| DATASET RECORDS |
+-------+

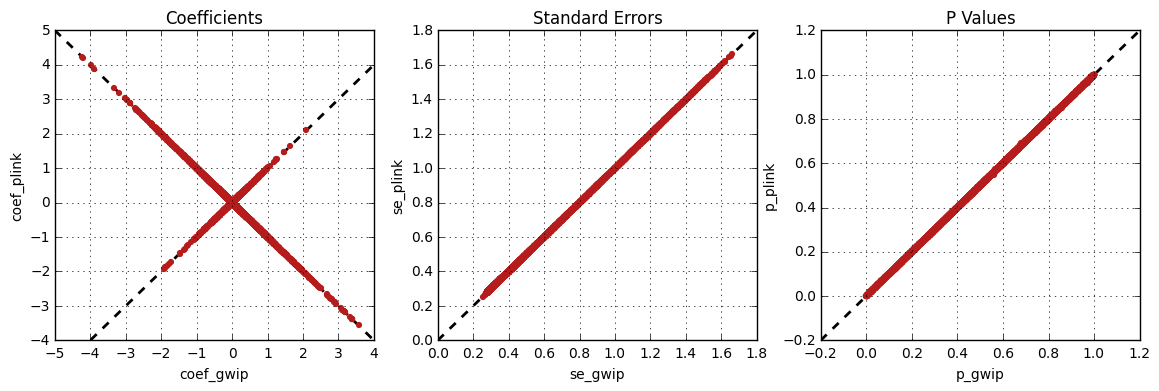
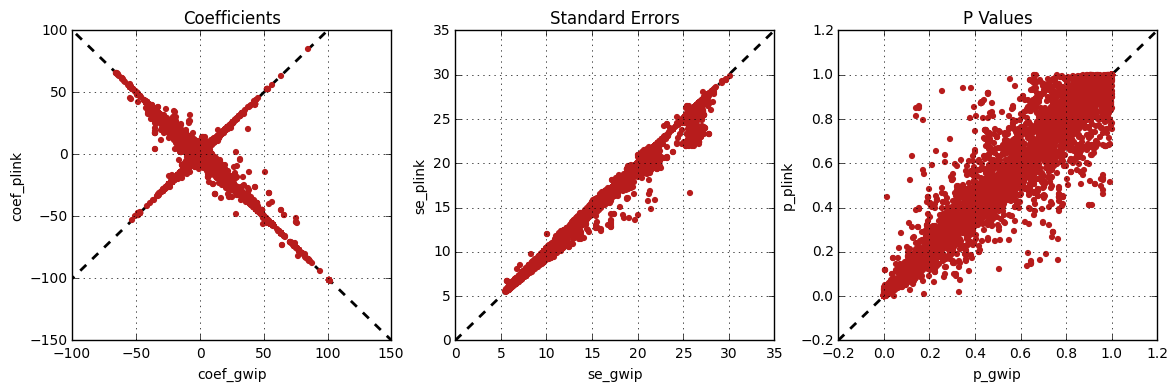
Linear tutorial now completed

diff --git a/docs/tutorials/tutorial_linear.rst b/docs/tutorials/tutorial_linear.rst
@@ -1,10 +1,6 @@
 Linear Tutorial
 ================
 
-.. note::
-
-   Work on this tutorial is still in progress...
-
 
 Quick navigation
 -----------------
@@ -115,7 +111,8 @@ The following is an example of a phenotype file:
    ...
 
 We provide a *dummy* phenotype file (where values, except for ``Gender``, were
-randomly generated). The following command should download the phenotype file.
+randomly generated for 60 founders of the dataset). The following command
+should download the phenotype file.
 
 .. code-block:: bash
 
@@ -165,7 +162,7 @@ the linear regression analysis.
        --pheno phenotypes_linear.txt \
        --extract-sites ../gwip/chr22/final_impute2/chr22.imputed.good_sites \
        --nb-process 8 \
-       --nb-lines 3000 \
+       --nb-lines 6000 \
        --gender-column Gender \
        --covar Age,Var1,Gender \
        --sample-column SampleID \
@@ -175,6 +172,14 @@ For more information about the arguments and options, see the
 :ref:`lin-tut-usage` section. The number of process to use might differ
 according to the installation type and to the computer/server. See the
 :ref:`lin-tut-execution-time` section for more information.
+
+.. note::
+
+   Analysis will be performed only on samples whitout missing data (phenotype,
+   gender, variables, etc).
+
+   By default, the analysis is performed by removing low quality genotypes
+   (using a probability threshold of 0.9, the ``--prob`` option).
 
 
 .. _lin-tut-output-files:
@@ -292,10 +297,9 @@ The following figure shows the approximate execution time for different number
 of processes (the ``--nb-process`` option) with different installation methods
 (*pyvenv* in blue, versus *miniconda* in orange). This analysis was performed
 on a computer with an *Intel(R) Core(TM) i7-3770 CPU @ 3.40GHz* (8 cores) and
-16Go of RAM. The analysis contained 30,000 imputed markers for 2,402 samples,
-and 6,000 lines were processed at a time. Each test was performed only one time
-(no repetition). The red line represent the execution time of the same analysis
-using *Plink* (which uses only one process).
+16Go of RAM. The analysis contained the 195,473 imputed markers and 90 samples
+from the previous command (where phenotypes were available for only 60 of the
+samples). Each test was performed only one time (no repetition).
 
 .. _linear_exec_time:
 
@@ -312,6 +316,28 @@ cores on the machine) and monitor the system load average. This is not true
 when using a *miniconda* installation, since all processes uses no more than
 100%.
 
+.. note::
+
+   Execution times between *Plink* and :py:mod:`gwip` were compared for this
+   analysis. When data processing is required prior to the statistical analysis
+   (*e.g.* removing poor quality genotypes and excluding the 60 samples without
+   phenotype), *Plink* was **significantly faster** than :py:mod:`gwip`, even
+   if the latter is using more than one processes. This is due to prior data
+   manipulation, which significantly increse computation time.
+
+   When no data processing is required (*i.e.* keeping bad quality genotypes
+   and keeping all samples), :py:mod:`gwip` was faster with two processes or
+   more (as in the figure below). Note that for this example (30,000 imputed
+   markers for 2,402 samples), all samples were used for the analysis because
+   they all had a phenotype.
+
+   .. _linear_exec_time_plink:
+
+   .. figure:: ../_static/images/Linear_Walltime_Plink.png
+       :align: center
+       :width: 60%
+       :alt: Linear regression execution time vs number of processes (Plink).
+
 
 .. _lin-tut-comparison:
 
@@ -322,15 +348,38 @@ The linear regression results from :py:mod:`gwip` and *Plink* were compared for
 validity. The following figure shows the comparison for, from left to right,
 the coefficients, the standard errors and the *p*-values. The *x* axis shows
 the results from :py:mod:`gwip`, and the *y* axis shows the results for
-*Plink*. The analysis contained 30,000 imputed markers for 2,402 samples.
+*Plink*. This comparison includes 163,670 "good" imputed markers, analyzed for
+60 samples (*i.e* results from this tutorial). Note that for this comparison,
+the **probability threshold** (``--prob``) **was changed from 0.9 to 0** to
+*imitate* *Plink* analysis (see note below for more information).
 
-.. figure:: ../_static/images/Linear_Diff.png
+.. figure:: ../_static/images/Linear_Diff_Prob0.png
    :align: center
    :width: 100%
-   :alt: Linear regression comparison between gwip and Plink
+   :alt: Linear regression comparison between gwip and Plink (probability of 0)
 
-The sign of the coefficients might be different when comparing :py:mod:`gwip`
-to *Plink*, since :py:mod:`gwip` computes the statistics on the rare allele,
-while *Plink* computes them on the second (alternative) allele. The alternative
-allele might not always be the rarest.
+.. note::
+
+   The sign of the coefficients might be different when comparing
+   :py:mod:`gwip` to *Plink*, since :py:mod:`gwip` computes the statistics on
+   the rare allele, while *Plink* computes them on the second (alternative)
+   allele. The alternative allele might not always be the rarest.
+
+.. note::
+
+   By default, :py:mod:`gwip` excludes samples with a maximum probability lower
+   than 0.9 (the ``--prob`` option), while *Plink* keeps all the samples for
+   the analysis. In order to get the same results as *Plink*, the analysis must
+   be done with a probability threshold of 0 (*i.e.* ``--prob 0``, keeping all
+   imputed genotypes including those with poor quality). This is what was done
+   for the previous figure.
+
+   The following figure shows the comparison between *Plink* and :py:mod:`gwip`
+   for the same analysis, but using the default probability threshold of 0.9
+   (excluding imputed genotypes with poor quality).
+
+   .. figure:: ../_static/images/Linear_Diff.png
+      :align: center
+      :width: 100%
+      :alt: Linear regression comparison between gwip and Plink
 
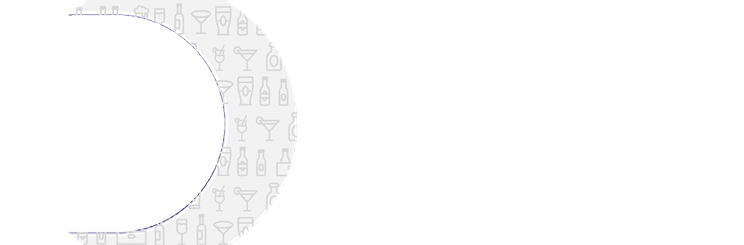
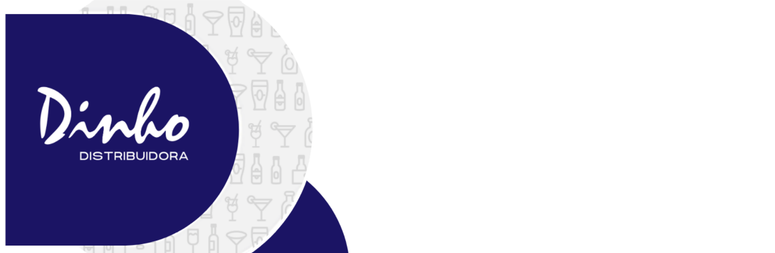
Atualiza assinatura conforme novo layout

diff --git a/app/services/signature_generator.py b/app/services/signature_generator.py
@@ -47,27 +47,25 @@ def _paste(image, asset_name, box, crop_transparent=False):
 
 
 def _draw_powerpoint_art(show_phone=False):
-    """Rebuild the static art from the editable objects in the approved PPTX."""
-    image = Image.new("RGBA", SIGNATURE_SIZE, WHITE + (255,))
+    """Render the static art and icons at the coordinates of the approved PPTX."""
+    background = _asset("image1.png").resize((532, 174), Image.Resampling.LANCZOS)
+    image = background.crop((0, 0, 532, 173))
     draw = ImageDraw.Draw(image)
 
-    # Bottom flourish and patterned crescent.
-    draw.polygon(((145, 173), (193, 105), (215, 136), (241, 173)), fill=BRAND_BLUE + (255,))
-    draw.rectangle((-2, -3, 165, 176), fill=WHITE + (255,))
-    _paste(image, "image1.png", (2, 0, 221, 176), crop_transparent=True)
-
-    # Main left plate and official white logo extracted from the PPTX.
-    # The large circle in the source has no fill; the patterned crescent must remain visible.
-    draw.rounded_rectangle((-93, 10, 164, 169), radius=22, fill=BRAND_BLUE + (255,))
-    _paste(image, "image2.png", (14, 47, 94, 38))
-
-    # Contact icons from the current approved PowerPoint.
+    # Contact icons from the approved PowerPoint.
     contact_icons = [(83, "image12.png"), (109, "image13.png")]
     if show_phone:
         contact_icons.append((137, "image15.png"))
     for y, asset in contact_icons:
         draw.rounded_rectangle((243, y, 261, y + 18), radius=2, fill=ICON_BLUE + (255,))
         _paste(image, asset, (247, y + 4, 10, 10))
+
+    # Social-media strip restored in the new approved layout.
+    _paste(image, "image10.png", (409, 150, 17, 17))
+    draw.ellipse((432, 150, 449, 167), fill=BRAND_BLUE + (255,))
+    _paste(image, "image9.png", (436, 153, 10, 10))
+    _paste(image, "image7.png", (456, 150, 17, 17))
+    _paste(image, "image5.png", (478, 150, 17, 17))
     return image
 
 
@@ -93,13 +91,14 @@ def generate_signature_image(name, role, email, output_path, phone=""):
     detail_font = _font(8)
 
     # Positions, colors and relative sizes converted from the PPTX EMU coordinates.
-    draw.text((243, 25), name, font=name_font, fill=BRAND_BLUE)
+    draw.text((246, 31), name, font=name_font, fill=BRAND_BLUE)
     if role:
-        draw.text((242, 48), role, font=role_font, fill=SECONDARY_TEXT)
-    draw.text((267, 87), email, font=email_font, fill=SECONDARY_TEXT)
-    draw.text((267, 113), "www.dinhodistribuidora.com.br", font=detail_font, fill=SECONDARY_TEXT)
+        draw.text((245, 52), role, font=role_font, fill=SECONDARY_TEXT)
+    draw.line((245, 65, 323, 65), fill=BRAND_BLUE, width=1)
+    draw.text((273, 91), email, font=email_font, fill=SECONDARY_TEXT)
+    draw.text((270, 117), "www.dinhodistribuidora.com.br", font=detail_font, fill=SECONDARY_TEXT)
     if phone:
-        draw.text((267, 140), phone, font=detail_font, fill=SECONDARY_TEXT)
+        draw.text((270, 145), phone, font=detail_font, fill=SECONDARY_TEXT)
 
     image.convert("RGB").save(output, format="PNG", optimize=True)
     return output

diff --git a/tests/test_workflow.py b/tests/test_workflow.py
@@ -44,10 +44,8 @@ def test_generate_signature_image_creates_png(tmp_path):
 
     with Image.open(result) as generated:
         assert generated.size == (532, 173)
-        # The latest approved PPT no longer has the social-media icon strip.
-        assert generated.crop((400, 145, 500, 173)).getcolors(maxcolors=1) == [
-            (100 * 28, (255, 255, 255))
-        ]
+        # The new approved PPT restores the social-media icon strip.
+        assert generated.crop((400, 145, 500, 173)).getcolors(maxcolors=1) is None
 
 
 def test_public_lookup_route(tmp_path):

+-------+

| TASK OBJECTIVE |
Both ends included, copy word for word the lines from the top of the entries above through the line with "--nb-lines 6000 \". No pictures.

| YOUR RESPONSE |
Linear tutorial now completed

diff --git a/docs/tutorials/tutorial_linear.rst b/docs/tutorials/tutorial_linear.rst
@@ -1,10 +1,6 @@
 Linear Tutorial
 ================
 
-.. note::
-
-   Work on this tutorial is still in progress...
-
 
 Quick navigation
 -----------------
@@ -115,7 +111,8 @@ The following is an example of a phenotype file:
    ...
 
 We provide a *dummy* phenotype file (where values, except for ``Gender``, were
-randomly generated). The following command should download the phenotype file.
+randomly generated for 60 founders of the dataset). The following command
+should download the phenotype file.
 
 .. code-block:: bash
 
@@ -165,7 +162,7 @@ the linear regression analysis.
        --pheno phenotypes_linear.txt \
        --extract-sites ../gwip/chr22/final_impute2/chr22.imputed.good_sites \
        --nb-process 8 \
-       --nb-lines 3000 \
+       --nb-lines 6000 \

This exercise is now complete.